On its sunny surface, the practice of connoisseurship in Renaissance studies would seem to be about as far from sharing such shadowy sentiments as one could go, but in this context I would prefer to regard it as just a different kind of historical performance provoked by a sense of loss.

The rest of this article is only available to active members of Questia

Sign up now for a free, 1-day trial and receive full access to:

  • Questia's entire collection
  • Automatic bibliography creation
  • More helpful research tools like notes, citations, and highlights
  • Ad-free environment

Already a member? Log in now.

Notes for this article

Add a new note
If you are trying to select text to create highlights or citations, remember that you must now click or tap on the first word, and then click or tap on the last word.
One moment ...
Project items

Items saved from this article

This article has been saved
Highlights (0)
Some of your highlights are legacy items.

Highlights saved before July 30, 2012 will not be displayed on their respective source pages.

You can easily re-create the highlights by opening the book page or article, selecting the text, and clicking “Highlight.”

Citations (0)
Some of your citations are legacy items.

Any citation created before July 30, 2012 will labeled as a “Cited page.” New citations will be saved as cited passages, pages or articles.

We also added the ability to view new citations from your projects or the book or article where you created them.

Notes (0)
Bookmarks (0)

You have no saved items from this article

Project items include:
  • Saved book/article
  • Highlights
  • Quotes/citations
  • Notes
  • Bookmarks
Notes
Cite this article

Cited article

Style
Citations are available only to our active members.
Sign up now to cite pages or passages in MLA, APA and Chicago citation styles.

(Einhorn, 1992, p. 25)

(Einhorn 25)

1

1. Lois J. Einhorn, Abraham Lincoln, the Orator: Penetrating the Lincoln Legend (Westport, CT: Greenwood Press, 1992), 25, http://www.questia.com/read/27419298.

Cited article

Mourning and Method
Settings

Settings

Typeface
Text size Smaller Larger
Search within

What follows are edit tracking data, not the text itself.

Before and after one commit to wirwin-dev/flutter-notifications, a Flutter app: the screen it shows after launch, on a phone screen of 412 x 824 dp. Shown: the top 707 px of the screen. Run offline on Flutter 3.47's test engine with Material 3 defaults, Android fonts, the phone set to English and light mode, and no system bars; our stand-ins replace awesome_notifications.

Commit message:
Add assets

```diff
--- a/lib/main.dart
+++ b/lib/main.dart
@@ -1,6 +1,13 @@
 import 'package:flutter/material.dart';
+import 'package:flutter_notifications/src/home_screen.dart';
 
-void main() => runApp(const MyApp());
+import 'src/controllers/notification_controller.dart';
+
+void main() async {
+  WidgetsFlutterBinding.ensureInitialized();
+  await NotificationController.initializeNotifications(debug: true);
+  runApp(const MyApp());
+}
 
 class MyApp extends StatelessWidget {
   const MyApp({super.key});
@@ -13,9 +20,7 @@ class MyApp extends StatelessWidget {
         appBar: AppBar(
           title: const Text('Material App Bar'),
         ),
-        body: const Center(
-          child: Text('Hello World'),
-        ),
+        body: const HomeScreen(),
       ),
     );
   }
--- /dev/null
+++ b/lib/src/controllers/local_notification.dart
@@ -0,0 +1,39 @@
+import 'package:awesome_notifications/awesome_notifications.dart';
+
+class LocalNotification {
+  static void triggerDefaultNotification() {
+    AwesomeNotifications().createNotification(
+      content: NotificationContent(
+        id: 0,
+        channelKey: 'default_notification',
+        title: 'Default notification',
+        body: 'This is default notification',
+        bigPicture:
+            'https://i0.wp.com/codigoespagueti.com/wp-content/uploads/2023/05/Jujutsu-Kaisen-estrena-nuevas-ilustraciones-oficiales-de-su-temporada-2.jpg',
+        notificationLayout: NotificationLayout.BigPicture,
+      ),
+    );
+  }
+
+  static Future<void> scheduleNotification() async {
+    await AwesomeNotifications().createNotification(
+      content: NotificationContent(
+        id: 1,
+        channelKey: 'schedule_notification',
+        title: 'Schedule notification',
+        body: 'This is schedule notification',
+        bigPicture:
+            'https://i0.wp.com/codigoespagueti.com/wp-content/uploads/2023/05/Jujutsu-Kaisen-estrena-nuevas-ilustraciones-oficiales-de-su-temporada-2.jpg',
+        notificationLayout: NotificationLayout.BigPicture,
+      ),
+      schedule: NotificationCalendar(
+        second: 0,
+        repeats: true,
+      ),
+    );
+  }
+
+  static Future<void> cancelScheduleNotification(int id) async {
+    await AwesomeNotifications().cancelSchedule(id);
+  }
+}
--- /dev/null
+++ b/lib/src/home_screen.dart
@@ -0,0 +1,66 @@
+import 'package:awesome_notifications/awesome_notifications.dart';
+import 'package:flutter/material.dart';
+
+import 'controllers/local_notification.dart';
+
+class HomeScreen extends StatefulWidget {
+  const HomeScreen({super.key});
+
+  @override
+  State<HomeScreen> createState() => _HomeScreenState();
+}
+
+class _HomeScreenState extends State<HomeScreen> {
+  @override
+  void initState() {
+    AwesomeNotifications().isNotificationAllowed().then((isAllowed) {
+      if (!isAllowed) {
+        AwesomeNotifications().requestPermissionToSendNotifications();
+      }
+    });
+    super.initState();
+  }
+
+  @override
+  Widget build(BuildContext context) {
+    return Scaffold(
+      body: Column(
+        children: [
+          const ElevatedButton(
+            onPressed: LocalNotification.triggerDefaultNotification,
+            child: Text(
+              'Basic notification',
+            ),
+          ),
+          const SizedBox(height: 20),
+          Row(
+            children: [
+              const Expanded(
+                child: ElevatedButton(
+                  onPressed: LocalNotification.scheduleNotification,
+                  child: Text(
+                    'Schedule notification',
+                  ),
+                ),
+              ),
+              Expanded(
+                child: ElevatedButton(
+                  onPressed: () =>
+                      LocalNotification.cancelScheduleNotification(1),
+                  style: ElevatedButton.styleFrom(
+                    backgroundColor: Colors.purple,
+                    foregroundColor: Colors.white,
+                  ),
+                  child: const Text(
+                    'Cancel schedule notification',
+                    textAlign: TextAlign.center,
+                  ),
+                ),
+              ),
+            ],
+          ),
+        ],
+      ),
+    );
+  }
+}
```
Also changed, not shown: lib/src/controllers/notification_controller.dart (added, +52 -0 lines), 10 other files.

Search within this article

Look up

Look up a word

  • Dictionary
  • Thesaurus
Please submit a word or phrase above.
Print this page

Print this page

Why can't I print more than one page at a time?

While we understand printed pages are helpful to our users, this limitation is necessary to help protect our publishers' copyrighted material and prevent its unlawful distribution. We are sorry for any inconvenience.
Full screen

matching results for page

Cited passage

Style
Citations are available only to our active members.
Sign up now to cite pages or passages in MLA, APA and Chicago citation styles.

"Portraying himself as an honest, ordinary person helped Lincoln identify with his audiences." (Einhorn, 1992, p. 25).

"Portraying himself as an honest, ordinary person helped Lincoln identify with his audiences." (Einhorn 25)

"Portraying himself as an honest, ordinary person helped Lincoln identify with his audiences."1

1. Lois J. Einhorn, Abraham Lincoln, the Orator: Penetrating the Lincoln Legend (Westport, CT: Greenwood Press, 1992), 25, http://www.questia.com/read/27419298.

Cited passage

Welcome to the new Questia Reader

The Questia Reader has been updated to provide you with an even better online reading experience.  It is now 100% Responsive, which means you can read our books and articles on any sized device you wish.  All of your favorite tools like notes, highlights, and citations are still here, but the way you select text has been updated to be easier to use, especially on touchscreen devices.  Here's how:

1. Click or tap the first word you want to select.
2. Click or tap the last word you want to select.

OK, got it!

Thanks for trying Questia!

Please continue trying out our research tools, but please note, full functionality is available only to our active members.

Your work will be lost once you leave this Web page.

For full access in an ad-free environment, sign up now for a FREE, 1-day trial.

Already a member? Log in now.